[Exercise instructions] Count every line below that contains "element", then give that count and nothing else.

(Front-end code edit data)
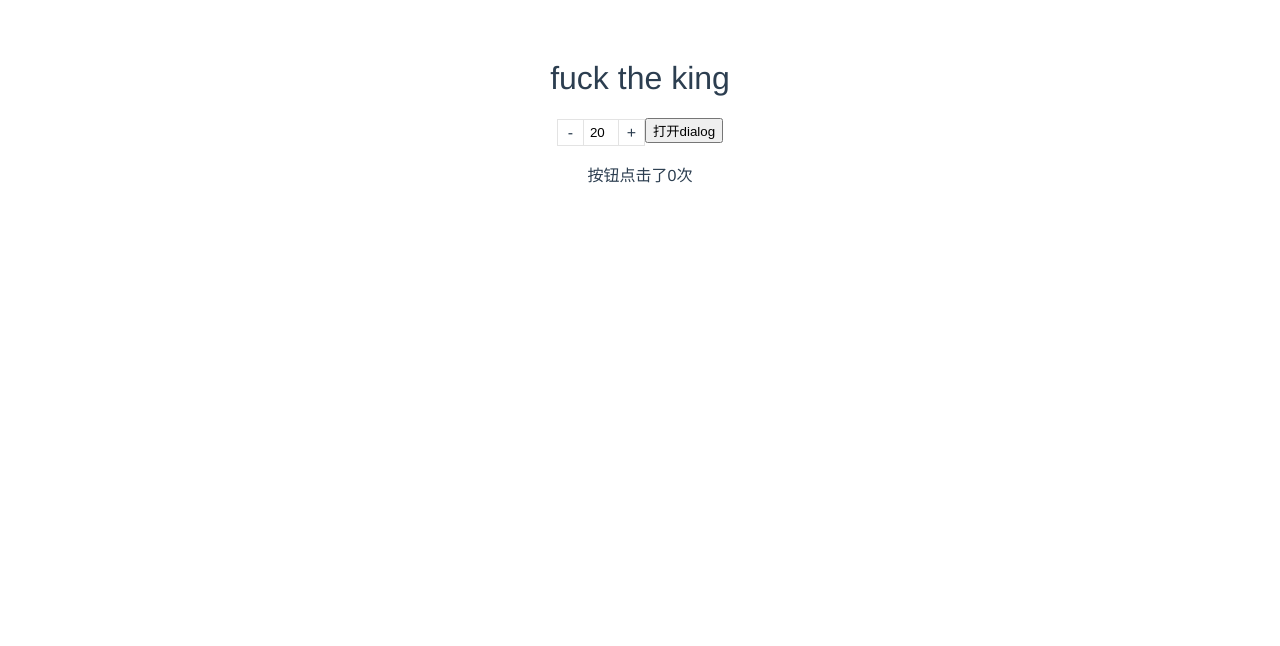
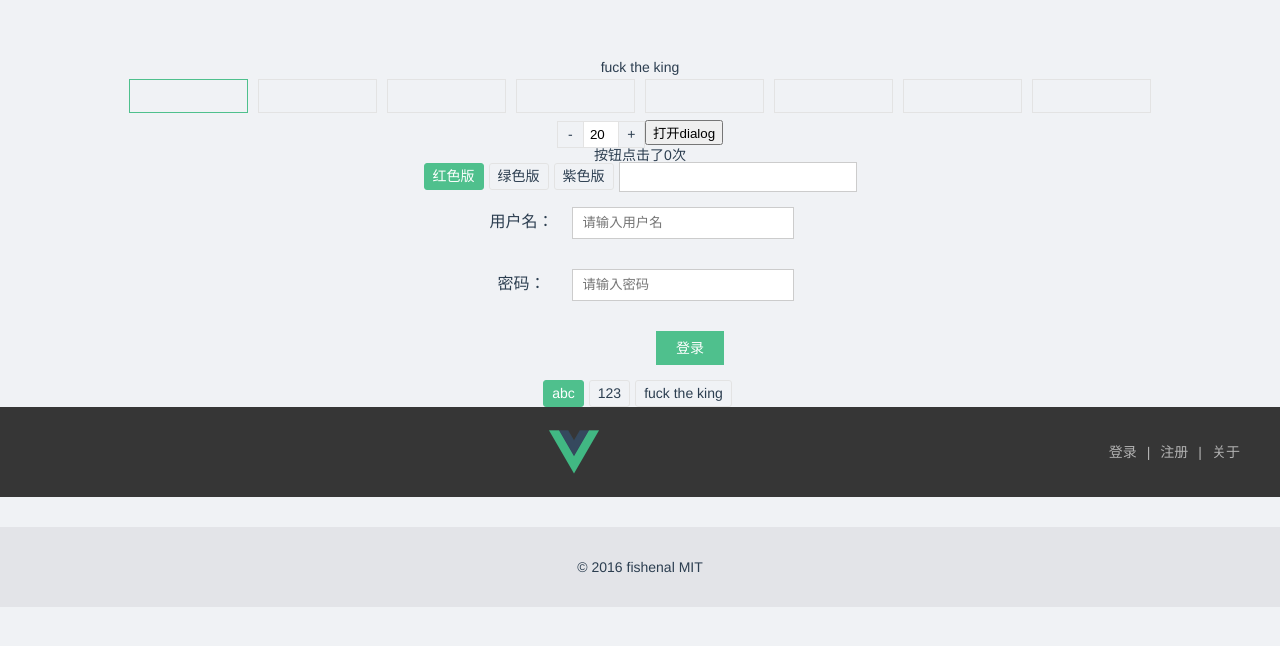
Before and after one commit to kuangyazhou/Components, a Vue app: page / in a window 1280 px wide. Shown: the top 646 px of the page. Built offline with nearby package versions, Linux system fonts and the light colour scheme; the HTML template or start-up script is replaced by a standard one.

Commit message:
components导入成功

```diff
--- a/package.json
+++ b/package.json
@@ -12,7 +12,8 @@
   "dependencies": {
     "element-ui": "^2.0.4",
     "vue": "^2.5.2",
-    "vue-router": "^3.0.1"
+    "vue-router": "^3.0.1",
+    "yarn": "^1.3.2"
   },
   "devDependencies": {
     "autoprefixer": "^7.1.2",
--- a/src/components/bankChooser.vue
+++ b/src/components/bankChooser.vue
@@ -2,10 +2,11 @@
   <div class="chooser-component">
     <ul class="chooser-list">
       <li
-      v-for="(item, index) in banks"
+      v-for="(item, index,key) in banks"
       @click="chooseSelection(index)"
       :title="item.label"
       :class="[item.name, {active: index === nowIndex}]"
+      v-bind:key="item.index"
       ></li>
     </ul>
   </div>
@@ -13,60 +14,60 @@
 
 <script>
 export default {
-  data () {
+  data() {
     return {
       nowIndex: 0,
       banks: [
         {
           id: 201,
-              label: '招商银行',
-              name: 'zhaoshang'
+          label: "招商银行",
+          name: "zhaoshang"
         },
         {
           id: 301,
-              label: '中国建设银行',
-              name: 'jianshe'
+          label: "中国建设银行",
+          name: "jianshe"
         },
         {
           id: 601,
-              label: '浦发银行',
-              name: 'pufa'
+          label: "浦发银行",
+          name: "pufa"
         },
         {
           id: 1101,
-              label: '交通银行',
-              name: 'jiaotong'
+          label: "交通银行",
+          name: "jiaotong"
         },
         {
           id: 101,
-              label: '中国工商银行',
-              name: 'gongshang'
+          label: "中国工商银行",
+          name: "gongshang"
         },
         {
           id: 401,
-              label: '中国农业银行',
-              name: 'nongye'
+          label: "中国农业银行",
+          name: "nongye"
         },
         {
           id: 1201,
-              label: '中国银行',
-              name: 'zhongguo'
+          label: "中国银行",
+          name: "zhongguo"
         },
         {
           id: 501,
-              label: '中信银行',
-              name: 'zhongxin'
+          label: "中信银行",
+          name: "zhongxin"
         }
       ]
-    }
+    };
   },
   methods: {
-    chooseSelection (index) {
-      this.nowIndex = index
-      this.$emit('on-change', this.banks[index])
+    chooseSelection(index) {
+      this.nowIndex = index;
+      this.$emit("on-change", this.banks[index]);
     }
   }
-}
+};
 </script>
 
 <!-- Add "scoped" attribute to limit CSS to this component only -->
@@ -82,7 +83,7 @@ export default {
   display: inline-block;
   width: 117px;
   height: 32px;
-    background-image: url(../assets/banks/banks.png);
+  /* background-image: url(../assets/banks/banks.png); */
   background-repeat: no-repeat;
   margin: 5px;
   border: 1px solid #e3e3e3;
--- a/src/components/chooser.vue
+++ b/src/components/chooser.vue
@@ -2,10 +2,11 @@
     <div class="chooser-component">
         <ul class="chooser-list">
           <li
-          v-for="(item, index) in selections"
+          v-for="(item, index,key) in selections"
           @click="chosenSelection(index)"
           :title="item.label"
           :class="{active:index === nowIndex}"
+          v-bind:key="item.index"
           >{{ item.label }}</li>
         </ul>
       </div>
@@ -17,24 +18,26 @@ export default {
   props: {
     selections: {
       type: Array,
-      default: [{
-        label: 'test',
-        value: 0
-      }]
+      default: [
+        {
+          label: "test",
+          value: 0
+        }
+      ]
     }
   },
-  data () {
+  data() {
     return {
       nowIndex: 0
-    }
+    };
   },
   methods: {
-    chosenSelection (index) {
-      this.nowIndex = index
-      this.$emit('on-change', this.selections[index])
+    chosenSelection(index) {
+      this.nowIndex = index;
+      this.$emit("on-change", this.selections[index]);
     }
   }
-}
+};
 </script>
 
 <style scoped>
@@ -42,7 +45,7 @@ export default {
   position: relative;
   display: inline-block;
 }
-.chooser-list li{
+.chooser-list li {
   display: inline-block;
   border: 1px solid #e3e3e3;
   height: 25px;
--- a/src/components/components.vue
+++ b/src/components/components.vue
@@ -1,47 +1,91 @@
 <template>
   <div>
       <h1>fuck the king</h1>
-      <!-- <bankChooser></bankChooser> -->
+      <bankChooser></bankChooser>
       <kdialog :isShow="showDialog"></kdialog>
       <counter :max="100" :min="20"></counter>
       <!-- <HelloWorld></HelloWorld> -->
       <button @click="add+=1">打开dialog</button>
       <!-- <elButton @click="openDialog" type="success" round>计数</elButton> -->
       <p>按钮点击了{{add}}次</p>
+      <chooser :selections="buyTypes"></chooser>
+      <datepicker></datepicker>
+      <logForm></logForm>
+      <multiplyChooser :selections="multChoose"></multiplyChooser>
+      <layout></layout>
   </div>
 </template>
 
 <script>
-// import bankChooser from "./bankChooser";
+import bankChooser from "./bankChooser";
 // import checkOrder from "./checkOrder";
-// import chooser from "./chooser";
+import chooser from "./chooser";
 import counter from "./counter";
 import HelloWorld from "./HelloWorld";
-// import datepicker from "./datepicker";
+import datepicker from "./datepicker";
 import kdialog from "./dialog";
-// import layout from "./layout";
-// import logForm from "./logForm";
-// import multiplyChooser from "./multiplyChooser";
+import layout from "./layout";
+import logForm from "./logForm";
+import multiplyChooser from "./multiplyChooser";
 // import regForm from "./regForm";
 // import selection from "./selection";
 // import slideShow from "./slideShow";
-import {Button} from 'element-ui';
-import Vue from 'vue';
+import { Button } from "element-ui";
+import Vue from "vue";
 Vue.use(Button);
 export default {
   name: "component",
-  components: { HelloWorld, counter,kdialog },
+  components: {
+    HelloWorld,
+    counter,
+    kdialog,
+    bankChooser,
+    chooser,
+    datepicker,
+    layout,
+    logForm,
+    multiplyChooser
+  },
   data() {
     return {
       msg: "",
-      add:0,
-      showDialog:false,
+      add: 0,
+      showDialog: false,
+      // chooseData:[{'label':abc,value:abc}]
+      multChoose:[
+        {
+          label:'abc',
+          value:0
+        },
+        {
+          label:'123',
+          value:1
+        },
+        {
+          label:'fuck the king',
+          value:2
+        }
+      ],
+      buyTypes: [
+        {
+          label: "红色版",
+          value: 0
+        },
+        {
+          label: "绿色版",
+          value: 1
+        },
+        {
+          label: "紫色版",
+          value: 2
+        }
+      ]
     };
   },
-  methods:{
-    openDialog:function(e){
+  methods: {
+    openDialog: function(e) {
       console.log(e);
-      this.showDialog=true;
+      this.showDialog = true;
     }
   }
 };
--- a/src/components/datepicker.vue
+++ b/src/components/datepicker.vue
@@ -132,15 +132,19 @@
                         </th>
                     </tr>
                     <tr class="date-days">
-                        <th v-for="day in days">{{day}}</th>
+                        <th v-for="day in days" v-bind:key="day.index">{{day}}</th>
                     </tr>
                 </thead>
                 <tbody>
+                    <!-- v-bind:key="i" -->
+                    <!-- v-bind:key="j.index" -->
                     <tr v-for="i in 6">
                         <td v-for="j in 7"
                             :class="date[i * 7 + j] && date[i * 7 + j].status"
                             :date="date[i * 7 + j] && date[i * 7 + j].date"
-                            @click="pickDate(i * 7 + j)">{{date[i * 7 + j] && date[i * 7 + j].text}}</td>
+                            @click="pickDate(i * 7 + j)">
+                            {{date[i * 7 + j] && date[i * 7 + j].text}}
+                        </td>
                     </tr>
                 </tbody>
             </table>
--- a/src/components/layout.vue
+++ b/src/components/layout.vue
@@ -42,7 +42,7 @@
 </template>
 
 <script>
-import Dialog from './base/dialog'
+import Dialog from './dialog'
 import LogForm from './logForm'
 import RegForm from './regForm'
 export default {
```
Also changed, not shown: 1 other file (tests, documents, lock files or other folders). Lines whose indentation alone changed are shown as unchanged.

[Finished exercise] 3